§ Data for this exercise
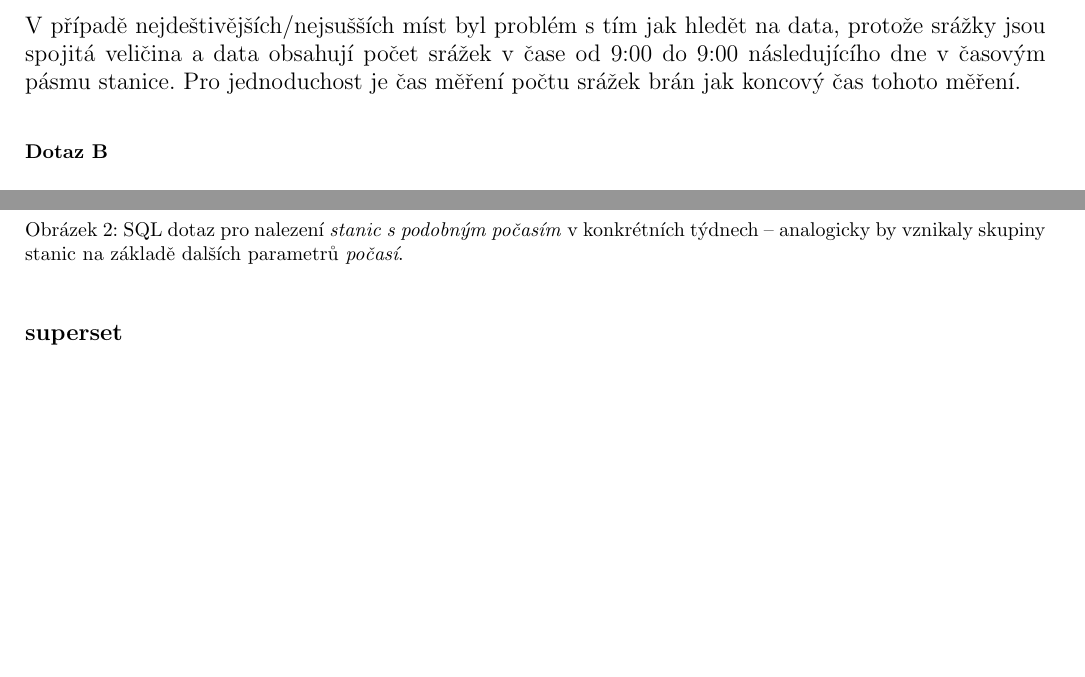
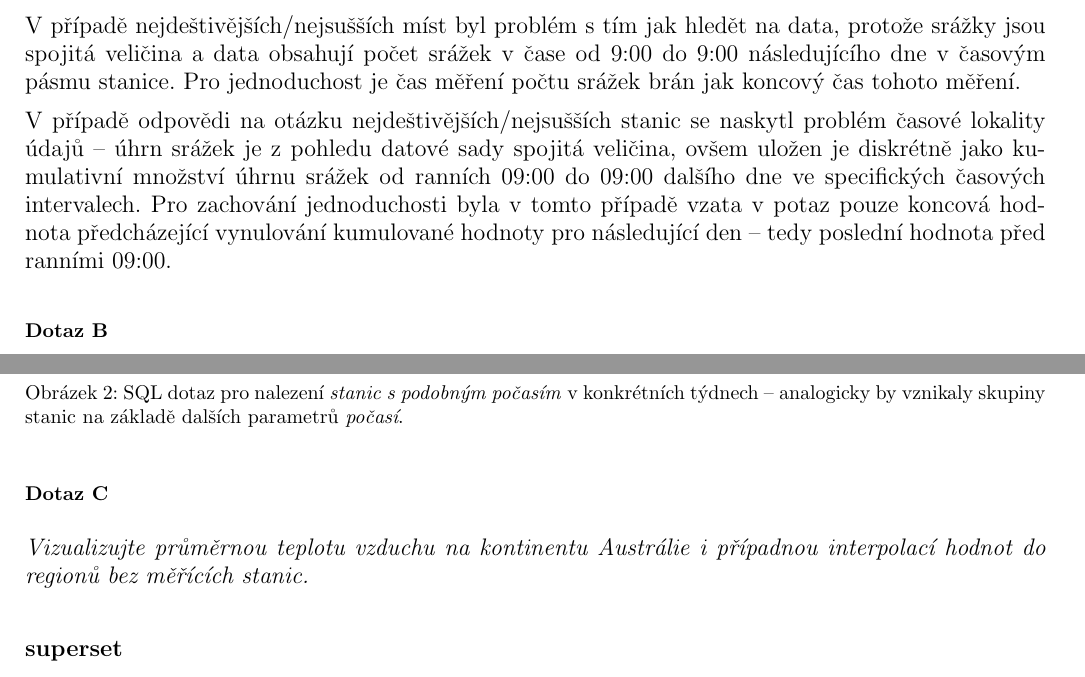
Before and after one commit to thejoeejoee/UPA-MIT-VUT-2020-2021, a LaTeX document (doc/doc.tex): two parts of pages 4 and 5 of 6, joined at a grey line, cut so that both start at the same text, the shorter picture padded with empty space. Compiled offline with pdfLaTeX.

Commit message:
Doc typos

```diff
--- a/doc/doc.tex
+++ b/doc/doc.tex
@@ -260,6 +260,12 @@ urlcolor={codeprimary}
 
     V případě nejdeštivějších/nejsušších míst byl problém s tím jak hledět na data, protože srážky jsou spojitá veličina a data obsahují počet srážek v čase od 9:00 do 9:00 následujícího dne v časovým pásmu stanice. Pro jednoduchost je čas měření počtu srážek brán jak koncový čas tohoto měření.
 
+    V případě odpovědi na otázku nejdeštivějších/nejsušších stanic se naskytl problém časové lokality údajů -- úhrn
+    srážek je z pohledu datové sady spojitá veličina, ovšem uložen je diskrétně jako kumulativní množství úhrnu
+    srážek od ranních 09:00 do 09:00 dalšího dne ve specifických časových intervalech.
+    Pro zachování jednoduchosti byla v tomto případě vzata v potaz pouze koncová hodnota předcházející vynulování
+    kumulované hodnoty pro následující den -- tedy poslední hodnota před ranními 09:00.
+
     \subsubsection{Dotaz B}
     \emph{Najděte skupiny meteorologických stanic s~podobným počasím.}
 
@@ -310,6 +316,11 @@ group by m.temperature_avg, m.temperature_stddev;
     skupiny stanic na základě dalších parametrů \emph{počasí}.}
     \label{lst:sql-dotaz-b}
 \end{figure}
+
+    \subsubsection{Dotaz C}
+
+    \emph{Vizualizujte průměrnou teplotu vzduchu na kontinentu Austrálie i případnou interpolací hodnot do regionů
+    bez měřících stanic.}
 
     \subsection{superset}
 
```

§ What you have to do
Only the lines that hold the word "emph" are wanted; each should be pulled from the records.

§ Expected answer
     \emph{Najděte skupiny meteorologických stanic s~podobným počasím.}
     skupiny stanic na základě dalších parametrů \emph{počasí}.}
+    \emph{Vizualizujte průměrnou teplotu vzduchu na kontinentu Austrálie i případnou interpolací hodnot do regionů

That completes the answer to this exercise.